▸ MATERIAL SHOWN:
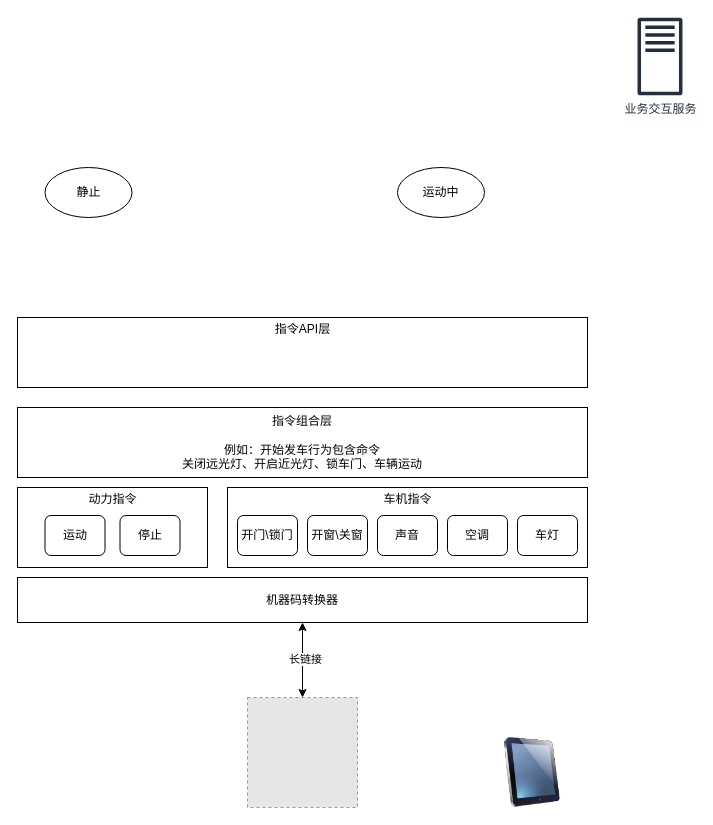
Earlier version of the draw.io diagram 自动驾驶服务侧.drawio (chenjinying1988/diagrams). Source tidied: cells renumbered, new cells numbered last; positions are measured from the earlier drawing's top-left corner, leaving out a move shared by most shapes. Both pictures are drawn from the tidied source at 100%, with x=0, y=0 at pixel (17, 17). Pictures stored in the file or linked from it are replaced by grey dashed boxes.
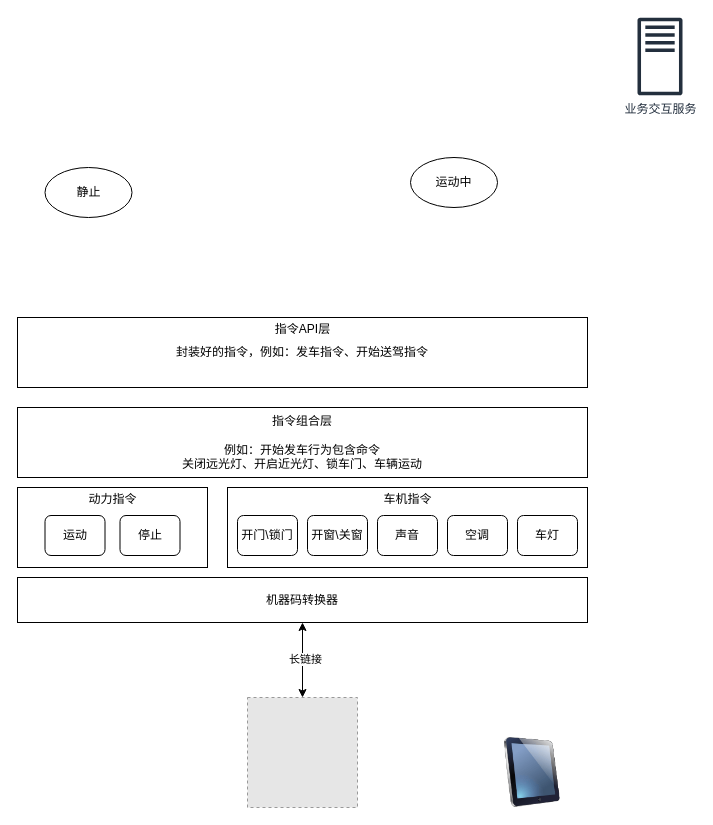
The same page after the edit.

Commit message:
更新自动驾驶服务侧.drawio

The edit, as a diff of the source:
```diff
@@
     <mxCell id="21" value="运动中" style="ellipse;whiteSpace=wrap;html=1;" parent="1" vertex="1">
-      <mxGeometry x="380" y="150" width="87" height="50" as="geometry" />
+      <mxGeometry x="393" y="140" width="87" height="50" as="geometry" />
     </mxCell>
-    <mxCell id="22" style="rounded=0;whiteSpace=wrap;html=1;" parent="1" vertex="1">
+    <mxCell id="22" value="封装好的指令，例如：发车指令、开始送驾指令" style="rounded=0;whiteSpace=wrap;html=1;" parent="1" vertex="1">
       <mxGeometry y="300" width="570" height="70" as="geometry" />
     </mxCell>
```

▸ DIRECTIONS:
Without changing a word, retype the data above and omit its pictures.

▸ ANSWER BOX:
Earlier version of the draw.io diagram 自动驾驶服务侧.drawio (chenjinying1988/diagrams). Source tidied: cells renumbered, new cells numbered last; positions are measured from the earlier drawing's top-left corner, leaving out a move shared by most shapes. Both pictures are drawn from the tidied source at 100%, with x=0, y=0 at pixel (17, 17). Pictures stored in the file or linked from it are replaced by grey dashed boxes.
The same page after the edit.

Commit message:
更新自动驾驶服务侧.drawio

The edit, as a diff of the source:
```diff
@@
     <mxCell id="21" value="运动中" style="ellipse;whiteSpace=wrap;html=1;" parent="1" vertex="1">
-      <mxGeometry x="380" y="150" width="87" height="50" as="geometry" />
+      <mxGeometry x="393" y="140" width="87" height="50" as="geometry" />
     </mxCell>
-    <mxCell id="22" style="rounded=0;whiteSpace=wrap;html=1;" parent="1" vertex="1">
+    <mxCell id="22" value="封装好的指令，例如：发车指令、开始送驾指令" style="rounded=0;whiteSpace=wrap;html=1;" parent="1" vertex="1">
       <mxGeometry y="300" width="570" height="70" as="geometry" />
     </mxCell>
```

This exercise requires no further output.